■ **Exercise**: In the entries that follow, how many lines contain the word "return"? Answer with the number only.

■ **Extracted information**:
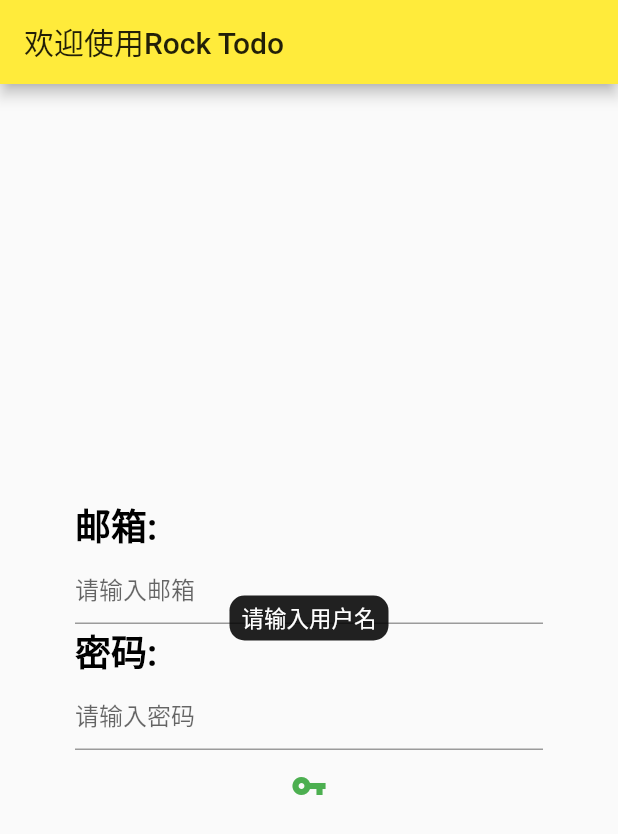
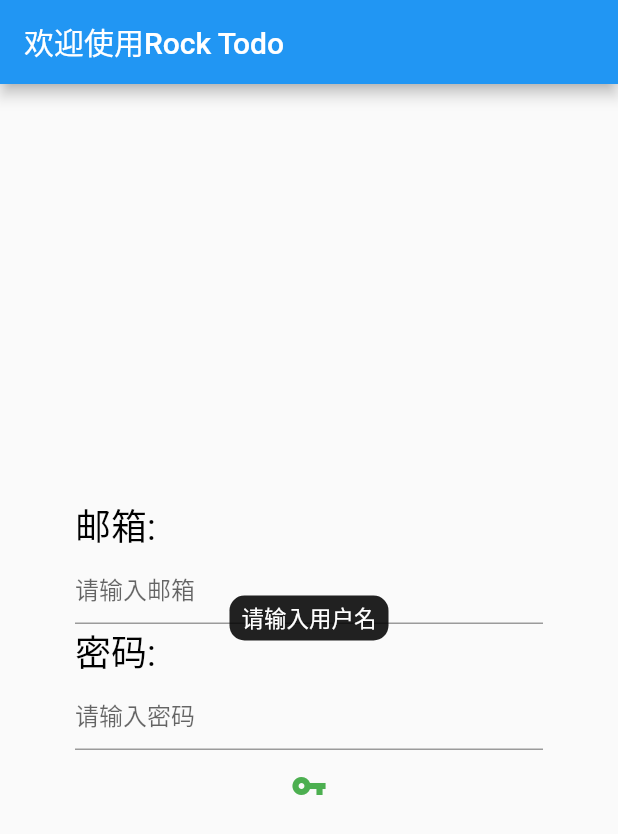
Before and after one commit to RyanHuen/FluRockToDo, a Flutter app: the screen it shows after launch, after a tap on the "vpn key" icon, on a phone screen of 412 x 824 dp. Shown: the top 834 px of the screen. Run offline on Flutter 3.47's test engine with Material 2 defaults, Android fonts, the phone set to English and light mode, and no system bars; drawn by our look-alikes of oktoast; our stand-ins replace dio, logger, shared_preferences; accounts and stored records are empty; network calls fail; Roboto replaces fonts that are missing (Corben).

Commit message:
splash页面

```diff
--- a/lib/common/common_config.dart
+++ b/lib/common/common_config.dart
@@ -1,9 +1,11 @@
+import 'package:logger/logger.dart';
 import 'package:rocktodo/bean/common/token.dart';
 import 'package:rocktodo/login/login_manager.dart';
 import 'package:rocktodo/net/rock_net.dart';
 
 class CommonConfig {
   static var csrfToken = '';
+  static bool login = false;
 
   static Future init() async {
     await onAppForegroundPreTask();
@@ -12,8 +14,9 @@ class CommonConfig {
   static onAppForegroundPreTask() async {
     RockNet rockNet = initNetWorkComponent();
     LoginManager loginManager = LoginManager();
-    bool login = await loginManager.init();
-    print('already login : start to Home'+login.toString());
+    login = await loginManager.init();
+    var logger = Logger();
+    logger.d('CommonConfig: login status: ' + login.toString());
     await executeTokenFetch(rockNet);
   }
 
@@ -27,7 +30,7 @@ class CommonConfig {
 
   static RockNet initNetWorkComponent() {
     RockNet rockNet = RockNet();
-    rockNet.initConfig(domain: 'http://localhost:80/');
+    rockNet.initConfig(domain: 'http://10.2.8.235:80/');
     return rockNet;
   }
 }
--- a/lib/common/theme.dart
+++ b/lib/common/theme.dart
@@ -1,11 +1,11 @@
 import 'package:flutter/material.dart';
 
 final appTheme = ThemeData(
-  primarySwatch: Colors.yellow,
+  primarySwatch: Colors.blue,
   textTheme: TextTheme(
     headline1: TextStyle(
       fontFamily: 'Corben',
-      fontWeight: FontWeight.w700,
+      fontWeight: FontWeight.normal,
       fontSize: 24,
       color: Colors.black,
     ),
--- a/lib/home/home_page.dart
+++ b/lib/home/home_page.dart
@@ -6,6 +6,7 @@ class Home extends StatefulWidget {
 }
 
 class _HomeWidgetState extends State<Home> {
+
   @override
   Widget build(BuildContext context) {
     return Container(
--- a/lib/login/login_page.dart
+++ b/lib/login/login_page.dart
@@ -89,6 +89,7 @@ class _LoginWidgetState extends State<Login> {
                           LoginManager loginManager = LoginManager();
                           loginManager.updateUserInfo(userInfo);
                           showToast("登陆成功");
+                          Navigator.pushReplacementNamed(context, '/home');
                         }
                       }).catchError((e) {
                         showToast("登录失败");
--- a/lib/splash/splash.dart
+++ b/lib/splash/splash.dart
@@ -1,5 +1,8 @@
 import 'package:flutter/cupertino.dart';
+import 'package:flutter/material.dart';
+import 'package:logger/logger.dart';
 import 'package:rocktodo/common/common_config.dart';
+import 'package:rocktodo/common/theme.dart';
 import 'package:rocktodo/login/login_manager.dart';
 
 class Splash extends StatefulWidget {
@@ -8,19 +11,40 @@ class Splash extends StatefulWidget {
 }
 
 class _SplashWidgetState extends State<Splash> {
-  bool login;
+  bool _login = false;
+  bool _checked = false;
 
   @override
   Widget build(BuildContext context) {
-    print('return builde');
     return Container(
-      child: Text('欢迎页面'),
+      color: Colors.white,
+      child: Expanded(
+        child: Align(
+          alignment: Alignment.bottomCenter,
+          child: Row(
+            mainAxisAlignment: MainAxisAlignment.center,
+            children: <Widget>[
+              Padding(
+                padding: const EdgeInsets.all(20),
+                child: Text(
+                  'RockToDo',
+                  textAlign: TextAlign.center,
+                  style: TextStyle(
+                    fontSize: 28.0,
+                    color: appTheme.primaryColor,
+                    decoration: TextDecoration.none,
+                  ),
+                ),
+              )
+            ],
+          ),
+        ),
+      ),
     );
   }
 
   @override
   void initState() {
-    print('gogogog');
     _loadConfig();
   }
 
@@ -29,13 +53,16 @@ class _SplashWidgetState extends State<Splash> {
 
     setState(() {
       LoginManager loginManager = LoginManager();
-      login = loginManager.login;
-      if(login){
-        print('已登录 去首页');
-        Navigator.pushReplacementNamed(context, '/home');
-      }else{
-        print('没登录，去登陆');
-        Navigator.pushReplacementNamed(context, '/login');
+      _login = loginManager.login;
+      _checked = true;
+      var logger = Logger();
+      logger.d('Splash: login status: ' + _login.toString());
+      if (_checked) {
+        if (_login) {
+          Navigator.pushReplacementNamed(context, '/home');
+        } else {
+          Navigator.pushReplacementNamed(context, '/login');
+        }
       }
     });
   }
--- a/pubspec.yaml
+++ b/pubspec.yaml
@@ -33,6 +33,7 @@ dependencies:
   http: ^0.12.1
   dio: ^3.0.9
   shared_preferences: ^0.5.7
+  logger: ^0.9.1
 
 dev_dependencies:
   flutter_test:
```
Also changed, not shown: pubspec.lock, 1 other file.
---
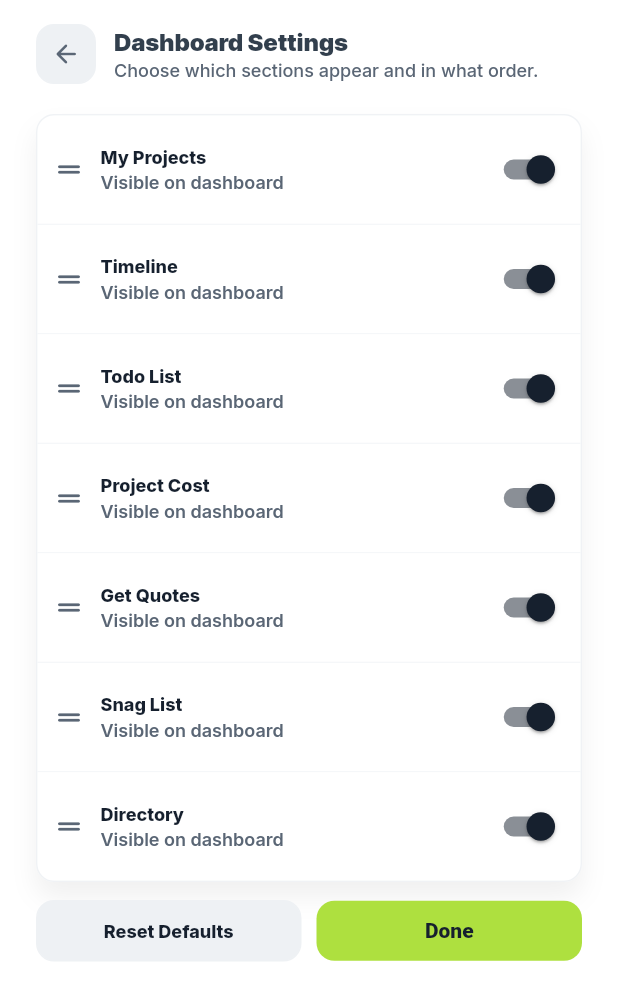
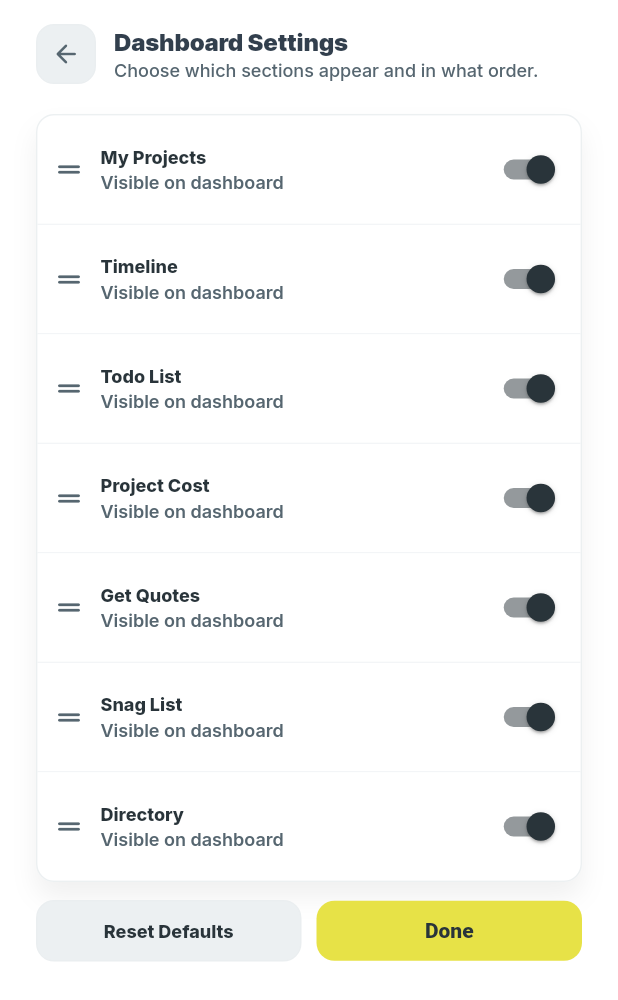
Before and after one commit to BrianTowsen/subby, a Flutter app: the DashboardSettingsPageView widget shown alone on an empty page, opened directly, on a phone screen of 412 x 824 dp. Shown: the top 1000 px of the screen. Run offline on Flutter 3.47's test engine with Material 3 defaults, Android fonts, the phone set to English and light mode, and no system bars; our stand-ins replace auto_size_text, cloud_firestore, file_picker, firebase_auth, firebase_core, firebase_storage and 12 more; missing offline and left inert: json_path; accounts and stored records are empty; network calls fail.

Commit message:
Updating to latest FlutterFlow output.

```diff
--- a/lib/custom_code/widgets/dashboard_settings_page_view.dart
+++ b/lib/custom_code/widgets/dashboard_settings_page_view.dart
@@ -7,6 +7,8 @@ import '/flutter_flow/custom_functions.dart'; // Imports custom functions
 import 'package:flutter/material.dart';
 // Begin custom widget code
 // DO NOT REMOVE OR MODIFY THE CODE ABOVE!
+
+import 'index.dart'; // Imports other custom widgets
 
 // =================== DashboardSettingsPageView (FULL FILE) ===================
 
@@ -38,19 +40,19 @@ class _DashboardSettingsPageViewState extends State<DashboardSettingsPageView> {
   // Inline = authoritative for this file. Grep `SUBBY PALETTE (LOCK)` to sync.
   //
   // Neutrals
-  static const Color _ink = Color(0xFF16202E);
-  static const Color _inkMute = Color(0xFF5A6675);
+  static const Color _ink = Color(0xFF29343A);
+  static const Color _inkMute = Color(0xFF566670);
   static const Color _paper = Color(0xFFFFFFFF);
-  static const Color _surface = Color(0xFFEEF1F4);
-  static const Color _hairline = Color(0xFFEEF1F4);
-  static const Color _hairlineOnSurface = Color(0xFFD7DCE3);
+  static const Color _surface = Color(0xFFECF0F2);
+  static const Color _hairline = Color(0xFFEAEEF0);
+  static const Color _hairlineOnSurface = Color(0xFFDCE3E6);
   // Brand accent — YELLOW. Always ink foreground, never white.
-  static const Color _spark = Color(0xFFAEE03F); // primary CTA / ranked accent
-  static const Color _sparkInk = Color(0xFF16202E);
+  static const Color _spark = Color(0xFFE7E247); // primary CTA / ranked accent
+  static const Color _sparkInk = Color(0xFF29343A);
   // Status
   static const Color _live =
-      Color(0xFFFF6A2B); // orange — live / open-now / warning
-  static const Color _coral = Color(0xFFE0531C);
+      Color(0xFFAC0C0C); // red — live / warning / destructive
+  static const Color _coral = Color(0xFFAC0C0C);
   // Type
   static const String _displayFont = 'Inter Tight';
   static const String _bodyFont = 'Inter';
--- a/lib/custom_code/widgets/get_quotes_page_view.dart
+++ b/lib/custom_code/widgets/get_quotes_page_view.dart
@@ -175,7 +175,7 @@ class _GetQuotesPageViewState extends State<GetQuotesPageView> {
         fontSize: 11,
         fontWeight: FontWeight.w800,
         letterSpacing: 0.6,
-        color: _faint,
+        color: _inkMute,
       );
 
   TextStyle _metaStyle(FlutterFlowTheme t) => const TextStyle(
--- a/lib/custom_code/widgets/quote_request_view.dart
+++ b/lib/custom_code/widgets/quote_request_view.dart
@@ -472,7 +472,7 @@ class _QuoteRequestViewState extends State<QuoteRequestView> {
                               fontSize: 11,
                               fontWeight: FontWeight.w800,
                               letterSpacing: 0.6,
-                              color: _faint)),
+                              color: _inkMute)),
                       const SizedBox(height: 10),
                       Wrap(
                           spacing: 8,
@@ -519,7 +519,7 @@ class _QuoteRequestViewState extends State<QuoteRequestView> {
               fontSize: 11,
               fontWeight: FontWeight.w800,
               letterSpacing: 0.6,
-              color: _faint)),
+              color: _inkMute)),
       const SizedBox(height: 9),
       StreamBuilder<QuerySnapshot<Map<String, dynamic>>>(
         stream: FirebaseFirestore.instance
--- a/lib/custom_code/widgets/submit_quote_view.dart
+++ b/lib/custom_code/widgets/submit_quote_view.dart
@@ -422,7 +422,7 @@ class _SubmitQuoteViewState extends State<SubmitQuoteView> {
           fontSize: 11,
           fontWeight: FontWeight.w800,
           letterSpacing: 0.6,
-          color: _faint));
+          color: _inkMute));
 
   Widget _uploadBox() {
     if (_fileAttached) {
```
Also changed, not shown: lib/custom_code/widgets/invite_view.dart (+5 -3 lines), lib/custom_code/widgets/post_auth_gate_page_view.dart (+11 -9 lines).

■ **Final answer**: 4